Does an election really matter to the Aussie dollar?
Sunday, August 25, 2013/
Whilst many are passionate about their politics, I am sure there are just as many, well probably more, people that don’t really care. Given this campaign has been in play for so long, most people switched off long before the parties ramped up their PR programs.
But what influence does a government have on the value of the Australian dollar? Does the currency market care who is in charge?
The Aussie dollar after the election

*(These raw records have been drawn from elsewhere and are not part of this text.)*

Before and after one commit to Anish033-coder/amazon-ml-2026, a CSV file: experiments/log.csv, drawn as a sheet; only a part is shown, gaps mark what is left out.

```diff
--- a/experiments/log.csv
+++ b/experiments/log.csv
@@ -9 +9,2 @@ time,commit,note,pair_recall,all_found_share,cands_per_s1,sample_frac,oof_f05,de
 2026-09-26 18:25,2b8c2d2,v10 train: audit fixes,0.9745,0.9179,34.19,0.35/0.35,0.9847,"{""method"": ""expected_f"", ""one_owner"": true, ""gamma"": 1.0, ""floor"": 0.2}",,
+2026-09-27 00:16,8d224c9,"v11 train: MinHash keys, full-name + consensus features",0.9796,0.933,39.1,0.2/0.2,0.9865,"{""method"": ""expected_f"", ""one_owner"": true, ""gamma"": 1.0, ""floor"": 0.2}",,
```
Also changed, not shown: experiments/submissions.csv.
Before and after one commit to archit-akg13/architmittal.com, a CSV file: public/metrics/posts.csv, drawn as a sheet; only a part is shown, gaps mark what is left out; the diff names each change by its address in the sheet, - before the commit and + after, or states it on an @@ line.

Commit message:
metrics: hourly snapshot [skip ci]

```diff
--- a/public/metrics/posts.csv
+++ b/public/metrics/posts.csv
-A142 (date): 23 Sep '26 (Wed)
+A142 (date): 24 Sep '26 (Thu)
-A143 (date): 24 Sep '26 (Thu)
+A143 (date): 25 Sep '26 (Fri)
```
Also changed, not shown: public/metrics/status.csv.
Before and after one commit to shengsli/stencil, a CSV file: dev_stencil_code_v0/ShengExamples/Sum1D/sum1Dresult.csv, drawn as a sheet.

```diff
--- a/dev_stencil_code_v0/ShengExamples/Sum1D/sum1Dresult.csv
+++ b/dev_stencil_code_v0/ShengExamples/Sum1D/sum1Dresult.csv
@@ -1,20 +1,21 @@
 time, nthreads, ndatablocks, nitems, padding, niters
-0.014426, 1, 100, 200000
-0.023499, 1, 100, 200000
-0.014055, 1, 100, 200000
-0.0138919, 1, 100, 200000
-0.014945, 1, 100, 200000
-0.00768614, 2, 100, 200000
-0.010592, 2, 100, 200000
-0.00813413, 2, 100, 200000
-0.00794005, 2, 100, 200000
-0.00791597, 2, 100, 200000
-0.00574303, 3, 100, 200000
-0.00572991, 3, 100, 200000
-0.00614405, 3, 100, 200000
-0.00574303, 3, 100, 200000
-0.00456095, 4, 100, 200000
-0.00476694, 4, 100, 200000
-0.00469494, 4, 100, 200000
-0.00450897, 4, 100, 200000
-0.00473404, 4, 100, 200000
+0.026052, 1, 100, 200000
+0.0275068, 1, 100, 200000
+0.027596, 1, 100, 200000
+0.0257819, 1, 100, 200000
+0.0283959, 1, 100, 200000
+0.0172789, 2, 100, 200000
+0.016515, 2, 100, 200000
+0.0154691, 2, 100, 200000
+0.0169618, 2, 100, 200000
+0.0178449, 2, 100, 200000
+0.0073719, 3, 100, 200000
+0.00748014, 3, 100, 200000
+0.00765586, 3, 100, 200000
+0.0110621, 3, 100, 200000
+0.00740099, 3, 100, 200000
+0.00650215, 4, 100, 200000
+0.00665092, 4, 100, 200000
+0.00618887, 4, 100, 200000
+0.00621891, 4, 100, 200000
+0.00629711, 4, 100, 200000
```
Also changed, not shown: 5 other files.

People always want to know the impact an election may have on the currency. There seems to be some hype that a change in government, which appears likely at the moment, will be seen as a positive for the Aussie dollar. Whilst I believe there would be some initial strength, I doubt this will last very long at all – any rally could be over with within a few hours on the Monday morning, or at best, it will perhaps last a day or two at most.

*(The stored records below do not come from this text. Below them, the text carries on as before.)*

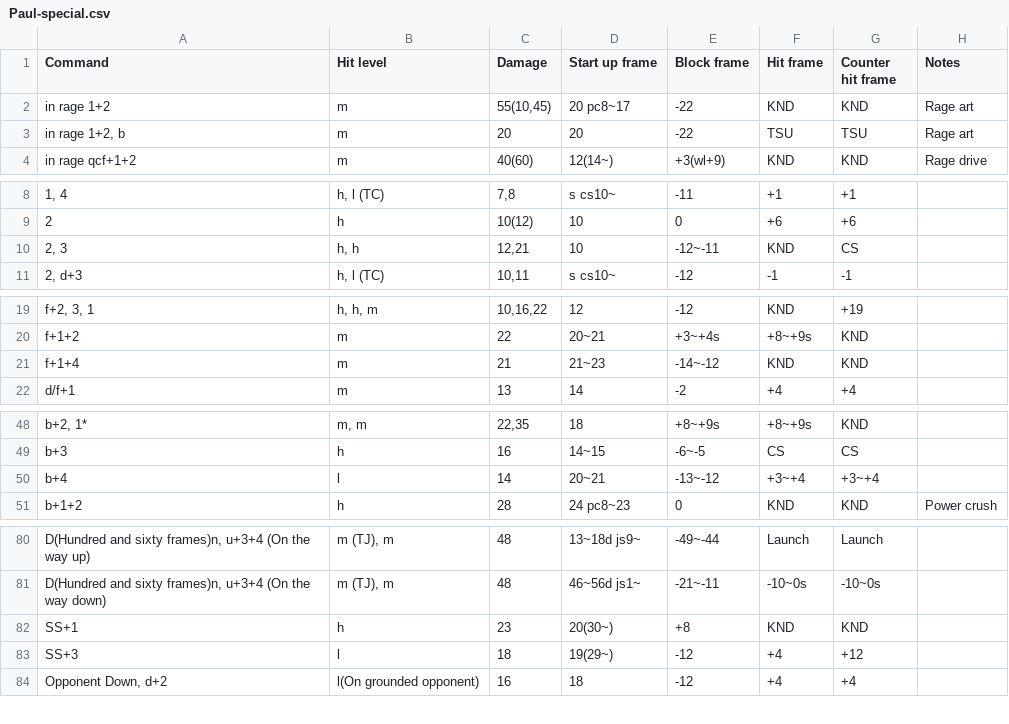
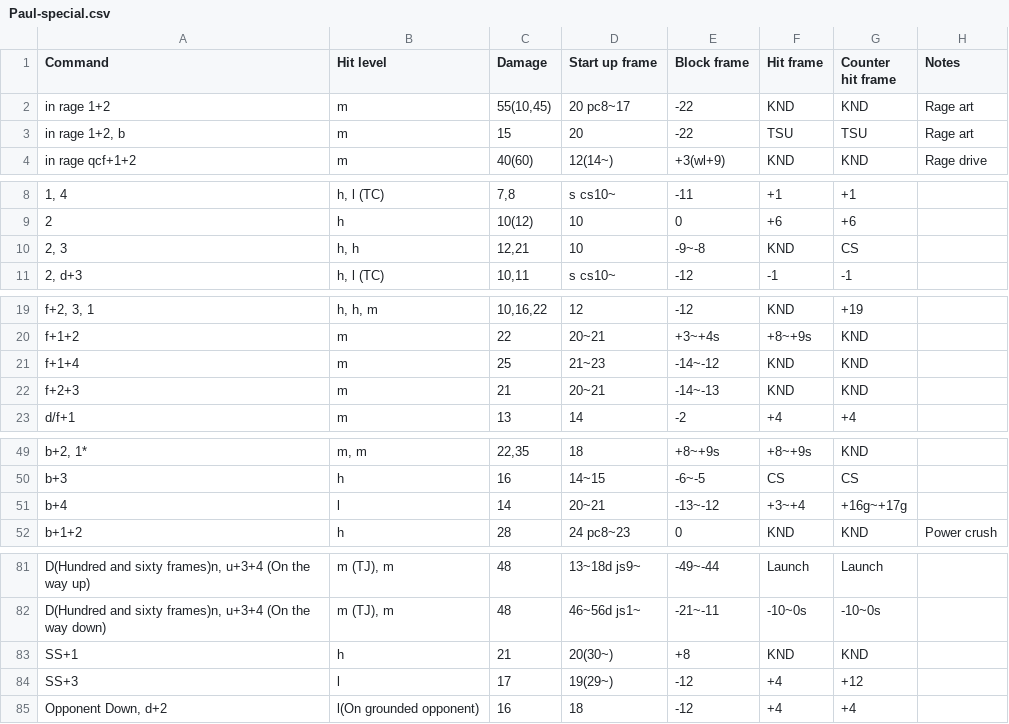
Before and after one commit to pbruvoll/rbnTekkenFrameData, a CSV file: frameData/T7/csv/Paul/Paul-special.csv, drawn as a sheet; only a part is shown, gaps mark what is left out; the diff covers the shown part only.

Commit message:
season 4 : kaz, kat, leo and paul

```diff
--- a/frameData/T7/csv/Paul/Paul-special.csv
+++ b/frameData/T7/csv/Paul/Paul-special.csv
@@ -2,3 +2,3 @@ Command;Hit level;Damage;Start up frame;Block frame;Hit frame;Counter hit frame;
 in rage 1+2;m;55(10,45);20 pc8~17;-22;KND;KND;Rage art
-in rage 1+2, b;m;20;20;-22;TSU;TSU;Rage art
+in rage 1+2, b;m;15;20;-22;TSU;TSU;Rage art
 in rage qcf+1+2;m;40(60);12(14~);+3(wl+9);KND;KND;Rage drive
@@ -9,3 +9,3 @@ in rage qcf+1+2;m;40(60);12(14~);+3(wl+9);KND;KND;Rage drive
 2;h;10(12);10;0;+6;+6;
-2, 3;h, h;12,21;10;-12~-11;KND;CS;
+2, 3;h, h;12,21;10;-9~-8;KND;CS;
 2, d+3;h, l (TC);10,11;s cs10~;-12;-1;-1;
@@ -20,3 +20,4 @@ f+2, 3, 1;h, h, m;10,16,22;12;-12;KND;+19;
 f+1+2;m;22;20~21;+3~+4s;+8~+9s;KND;
-f+1+4;m;21;21~23;-14~-12;KND;KND;
+f+1+4;m;25;21~23;-14~-12;KND;KND;
+f+2+3;m;21;20~21;-14~-13;KND;KND;
 d/f+1;m;13;14;-2;+4;+4;
@@ -49,3 +50,3 @@ b+2, 1*;m, m;22,35;18;+8~+9s;+8~+9s;KND;
 b+3;h;16;14~15;-6~-5;CS;CS;
-b+4;l;14;20~21;-13~-12;+3~+4;+3~+4;
+b+4;l;14;20~21;-13~-12;+3~+4;+16g~+17g;
 b+1+2;h;28;24 pc8~23;0;KND;KND;Power crush
@@ -81,4 +82,4 @@ D(Hundred and sixty frames)n, u+3+4 (On the way up);m (TJ), m;48;13~18d js9~;-49
 D(Hundred and sixty frames)n, u+3+4 (On the way down);m (TJ), m;48;46~56d js1~;-21~-11;-10~0s;-10~0s;
-SS+1;h;23;20(30~);+8;KND;KND;
-SS+3;l;18;19(29~);-12;+4;+12;
+SS+1;h;21;20(30~);+8;KND;KND;
+SS+3;l;17;19(29~);-12;+4;+12;
 Opponent Down, d+2;l(On grounded opponent);16;18;-12;+4;+4;
```
Also changed, not shown: 1 edited cell elsewhere in this file, frameData/T7/csv/Katarina/Katarina-special.csv, frameData/T7/csv/Kazuya/Kazuya-special.csv, 1 other file.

Given our free-floating exchange rate, the government has little direct influence on the Australian dollar. They can, however, have a big indirect influence depending on the policies they adopt in order to manage the country’s budget. These policies, collectively, form what is referred to in economic circles as fiscal policy.
The long-term indirect influence of government policy, however, will have an impact – and regardless of who is in government the outcome will be the same – a large government deficit is here to stay, so I say get used to it.
Fiscal policy – tight or loose?
Just like running a business means one must manage both income and expenses, so too does the government through its fiscal policy, which can be considered to be either contractionary (tight) or expansionary (loose). Economic theory says it is considered to be good economic management to run different policies at different parts of the economic cycle.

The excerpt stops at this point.